Rheumatoid arthritis (RA) is a chronic systemic disorder that strikes approximately 1% of the world's population.1,2 The onset is usually at a young age (15-45 years), and occurs more frequently in women than in men.3 The exact etiology of RA is not well understood, and the factors that initiate the inflammatory process are unknown, but it is clearly an autoimmune disease involving T-lymphocytes, B-lymphocytes, macrophages, and cytokines.3 The body's immune cells are unable to differentiate between self and nonself, and begin to target the joint tissue. T-lymphocytes produce proinflammatory cytokines and produce cytotoxic substances that lead to the erosion of bone and cartilage. Activated B-lymphocytes produce plasma cells, which form antibodies that attack joint tissues. Macrophages begin to release prostaglandins and cytotoxins to cause further injury and inflammation.3
RA is classically characterized by the presence of chronic inflammation and symmetric erosive synovitis, leading to joint deterioration and deformity. Early in the disease course, patients may develop vague, generalized symptoms such as fatigue, malaise, diffuse musculoskeletal pain, and morning stiffness in joints that lasts for longer than 30 minutes.4 In the majority of cases, these symptoms develop insidiously over weeks to months.4 The small joints of the hands, wrists, and feet are most likely to be involved and may appear swollen and feel warm to the touch. At later stages, joints of the fingers may become deformed because of the erosive effect of the disease on bones, tendons, and ligaments.
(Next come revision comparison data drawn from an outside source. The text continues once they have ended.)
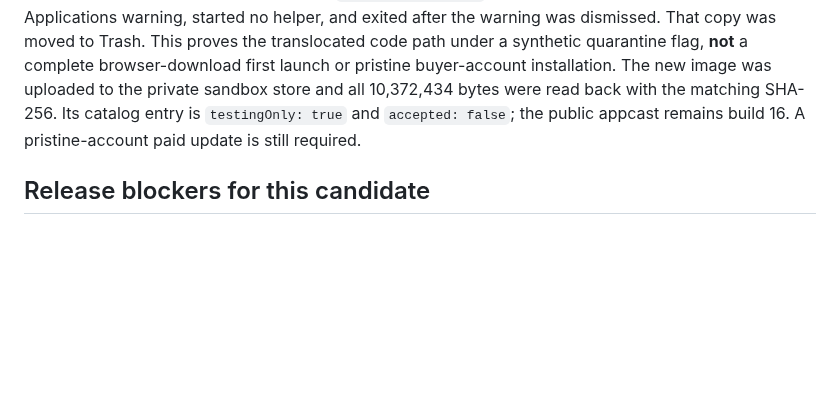
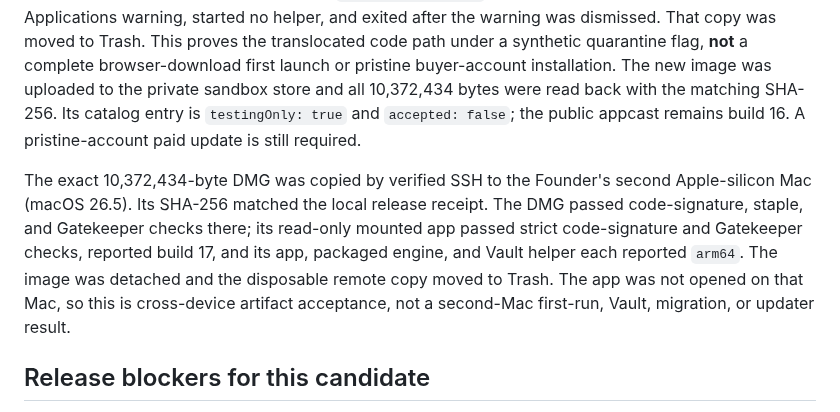
Before and after one commit to jsegeren/codex-migrate, a Markdown page: docs/mac-updater-vault-bugbash-2026-09-23.md, the part around the change. Rendered like a GitHub page; blank space fills up the shorter version.

Commit message:
Record second-Mac validation of exact rotation image

```diff
--- a/docs/mac-updater-vault-bugbash-2026-09-23.md
+++ b/docs/mac-updater-vault-bugbash-2026-09-23.md
@@ -345,6 +345,15 @@ read back with the matching SHA-256. Its catalog entry is `testingOnly: true`
 and `accepted: false`; the public appcast remains build 16. A pristine-account
 paid update is still required.
 
+The exact 10,372,434-byte DMG was copied by verified SSH to the Founder's
+second Apple-silicon Mac (macOS 26.5). Its SHA-256 matched the local release
+receipt. The DMG passed code-signature, staple, and Gatekeeper checks there;
+its read-only mounted app passed strict code-signature and Gatekeeper checks,
+reported build 17, and its app, packaged engine, and Vault helper each reported
+`arm64`. The image was detached and the disposable remote copy moved to Trash.
+The app was not opened on that Mac, so this is cross-device artifact acceptance,
+not a second-Mac first-run, Vault, migration, or updater result.
+
 ## Release blockers for this candidate
 
 The Founder approved a Sparkle key rotation. A new local signing seed and
```
Also changed, not shown: docs/sparkle-key-rotation-2026-09-23.md (+3 -1 lines).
RA patients occasionally have extra-articular involvement associated with their disease such as vasculitis, Sjögren, rheumatoid nodules, and pulmonary or cardiac complications.3
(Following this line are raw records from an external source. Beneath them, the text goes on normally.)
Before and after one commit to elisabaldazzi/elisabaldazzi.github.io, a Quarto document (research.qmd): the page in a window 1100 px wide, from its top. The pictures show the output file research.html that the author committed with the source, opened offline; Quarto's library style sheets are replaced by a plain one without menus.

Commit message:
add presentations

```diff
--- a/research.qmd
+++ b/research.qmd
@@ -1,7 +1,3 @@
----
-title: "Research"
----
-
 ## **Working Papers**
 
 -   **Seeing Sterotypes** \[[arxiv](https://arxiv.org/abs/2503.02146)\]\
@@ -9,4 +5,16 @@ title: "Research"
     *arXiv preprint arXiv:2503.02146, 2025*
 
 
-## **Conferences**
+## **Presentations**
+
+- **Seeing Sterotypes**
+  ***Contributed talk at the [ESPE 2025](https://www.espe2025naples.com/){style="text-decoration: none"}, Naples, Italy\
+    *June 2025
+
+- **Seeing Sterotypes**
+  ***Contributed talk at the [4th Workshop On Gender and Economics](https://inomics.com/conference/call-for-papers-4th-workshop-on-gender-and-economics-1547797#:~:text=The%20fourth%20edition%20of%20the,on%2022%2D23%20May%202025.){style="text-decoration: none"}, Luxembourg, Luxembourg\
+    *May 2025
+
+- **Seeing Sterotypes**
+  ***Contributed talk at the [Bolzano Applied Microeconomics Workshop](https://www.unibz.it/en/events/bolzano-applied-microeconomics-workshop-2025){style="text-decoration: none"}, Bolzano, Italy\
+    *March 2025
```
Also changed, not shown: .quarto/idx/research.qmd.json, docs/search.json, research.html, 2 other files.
There are no specific laboratory tests that establish a diagnosis of RA, but several tests suggest the diagnosis.4 About 60% to 70% of RA patients will test positive for rheumatoid factor (RF), and approximately 25% of patients will test positive for antinuclear antibody (ANA). Erythrocyte sedimentation rates and C-reactive protein (CRP) levels may also be elevated, although these are nonspecific markers of inflammation. A complete blood count (CBC) may reveal anemia of chronic disease or thrombocytopenia.3
According to the American College of Rheumatology, a diagnosis of RA is made when patients meet four of the following seven criteria for at least 6 weeks: morning stiffness (lasting more than 1 hour), swelling in three or more joint areas, swelling in the hand or wrist joints, symmetrical arthritis, rheumatoid nodules, positive RF, and radiological changes (joint erosions or decalcifications).5
With time, RA can vary in activity and severity among individuals and within the same patient. For this reason is it important to assess disease duration, activity level, and prognostic factors for each patient. Disease duration is classified as "early" if it has persisted for <6 months, "intermediate" if for 6 to 24 months, and "long" if for >24 months. Several validated instruments (the RA Disease Activity Score and Simplified Disease Activity Index, to name two) ...